Paper and Panel for AoIR-conference

Wednesday, September 17th, 2008

In collaboration with some good friend and colleagues I have been part of preparing a panel for the upcoming AoIR-conference (Copenhagen, October 15-18). The title of the panel is: “At the Intersection: Public and Private, Global and Local, Design and Use, Virtual and Textual” and it features the following papers:Thomas Ryberg, Aalborg University: “Privacy, Power, Place and Identity: The Dynamic Construction of Mixed Spaces in an Educational Context” (download paper here:  AoIR-Paper – Ryberg)

Anders Albrechtslund, Aalborg University: “Surveillance in Mixed Spaces: Persuasion and Resistance”

Rikke Frank Joergensen, Roskilde University/Danish Institute for Human Rights: “Internet: Remixing Public and Private”

Anne-Mette Albrechtslund, Aalborg University: “Gamers Telling Stories: Intersections of Games, Narratives and Lives”

Malene Charlotte Larsen, Aalborg University: “Online Social Networking: From Local Experiences to Global Discourses” (Malene’s post on the paper»)

Below I have pasted in a small extract from the introduction.

“We begin the paper by synthesising and discussing current ideas about web 2.0 tools and practices, as they have unfolded within educational contexts.
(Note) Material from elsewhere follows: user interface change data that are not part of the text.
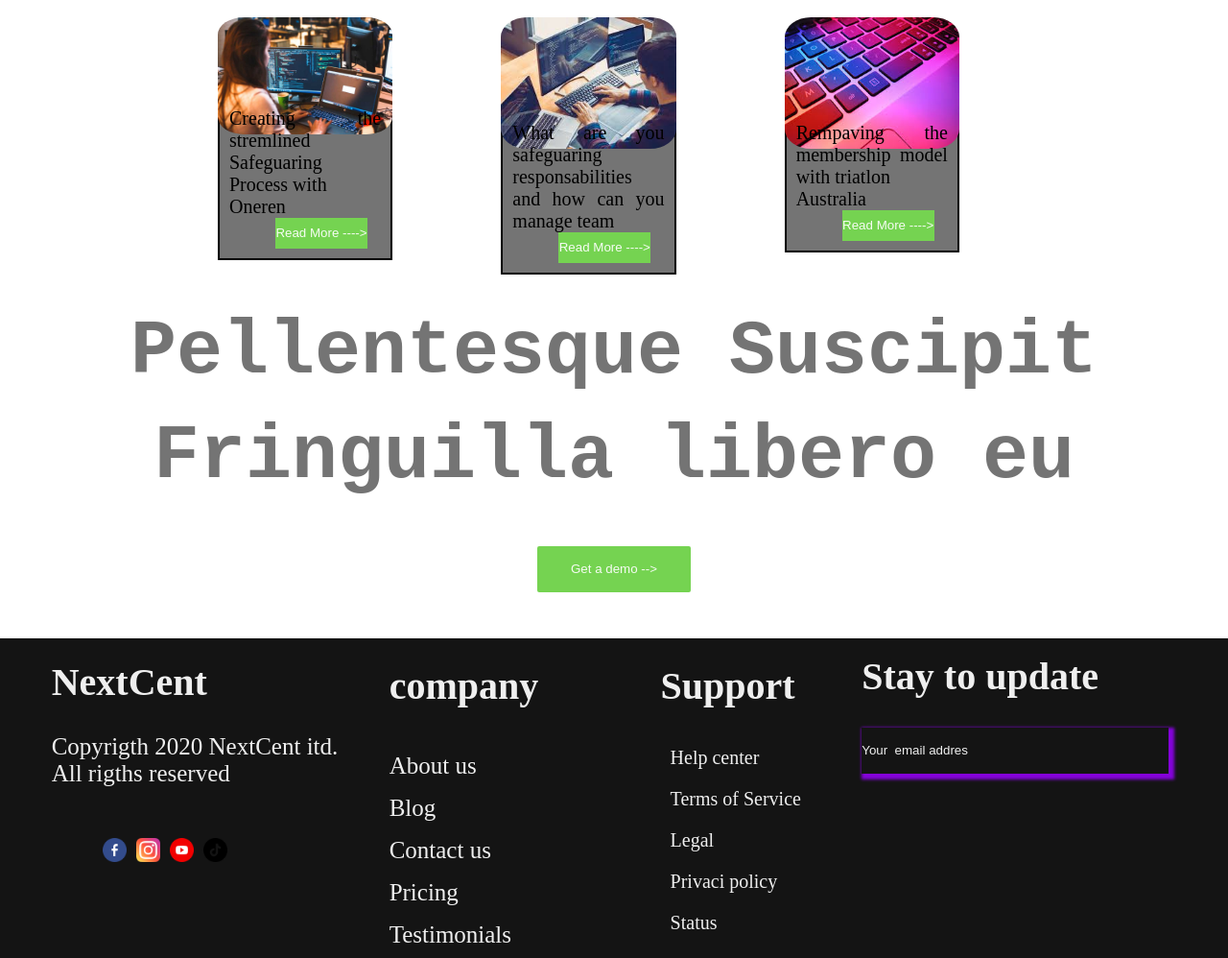
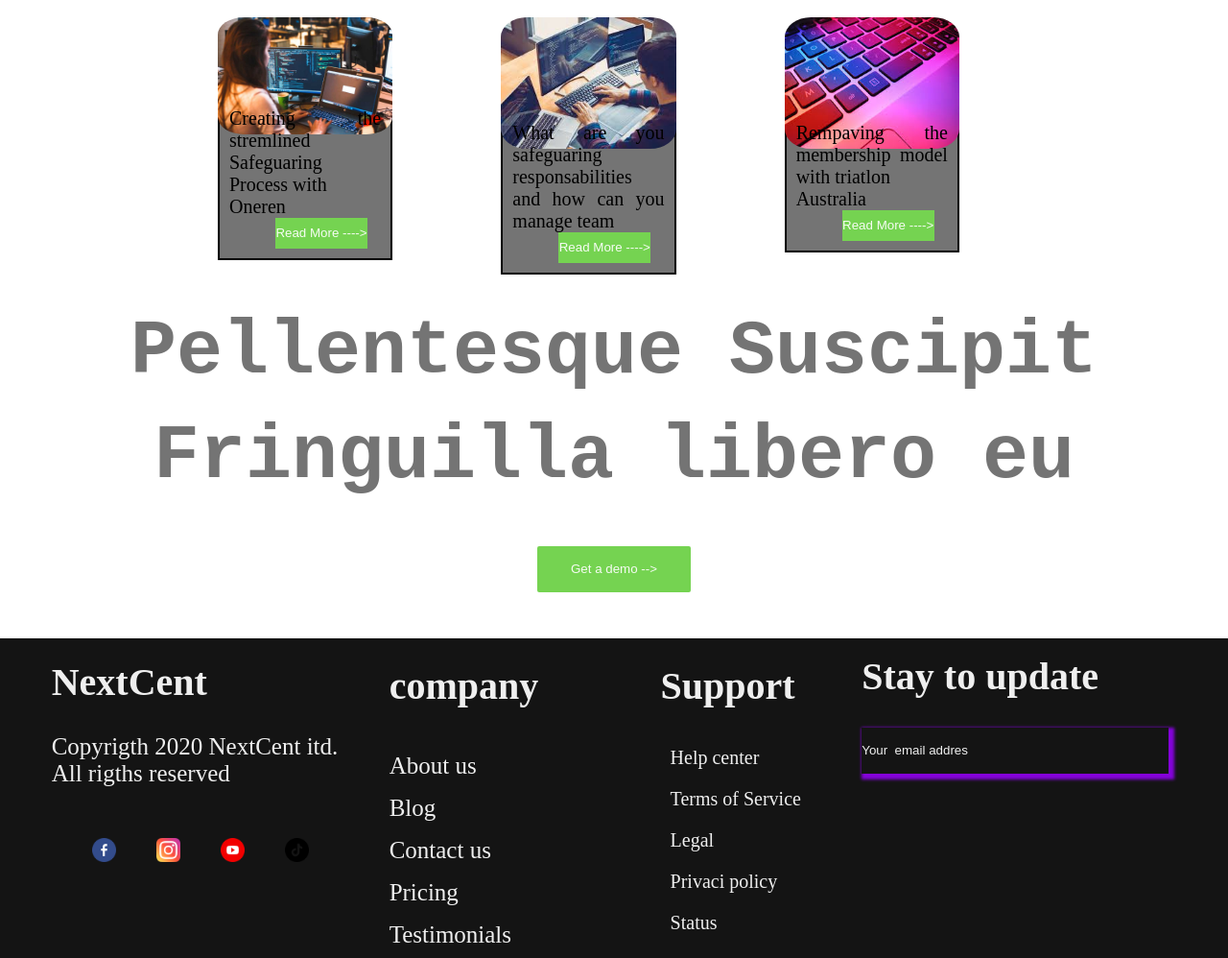
Before and after one commit to sixorca00-collab/Pruebadesempe-o-modulo2, a plain HTML site: page index.html in a window 1280 px wide. Shown: the part 3545-4543 px from the top of the page at 96% size. Drawn offline with Linux system fonts and the light colour scheme.

Commit message:
commit final?

```diff
--- a/style.css
+++ b/style.css
@@ -289,6 +289,7 @@ header h1{
     display: flex;
     flex-direction: row;
     gap: 15px;
+    margin-bottom: 30px;
 }
 .card2 p{
     margin: 0 2rem 1rem;
@@ -472,6 +473,8 @@ footer h2{
 .red{
     width: 25px;
     height: 25px;
+    margin-left: 2rem;
+    cursor: pointer;
 }
 .reds{
     display: flex;
@@ -479,7 +482,7 @@ footer h2{
     margin-top: 3rem;
     padding: 5px;
     gap: 10px;
-    margin-left: 3rem;
+    margin-left: 5px;
 }
 .company{
     display: flex;
```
Furthermore, we highlight some of the concerns, potentials and tensions that have been articulated in relation to educational uptake of social media. We then outline the educational intentions and design of Ekademia, which we analyse and discuss by drawing on the empirical data. We focus, in particular, on notions of identity, place, privacy, power and mixed spaces in an educational context. Furthermore, we discuss tensions that relate to pedagogical challenges in designing learning environments that draw on social technologies and practices which have their offspring in informal, rather than formal contexts, and were not intentionally designed for educational use. We conclude the paper by highlighting and discussing some of the concerns, challenges and potentials that arise from employing social technologies within educational contexts.”

The paper only begins to outline some ideas which I would have liked to articulate more clearly in the paper – instead I will reserve this for an upcoming blog-post :-)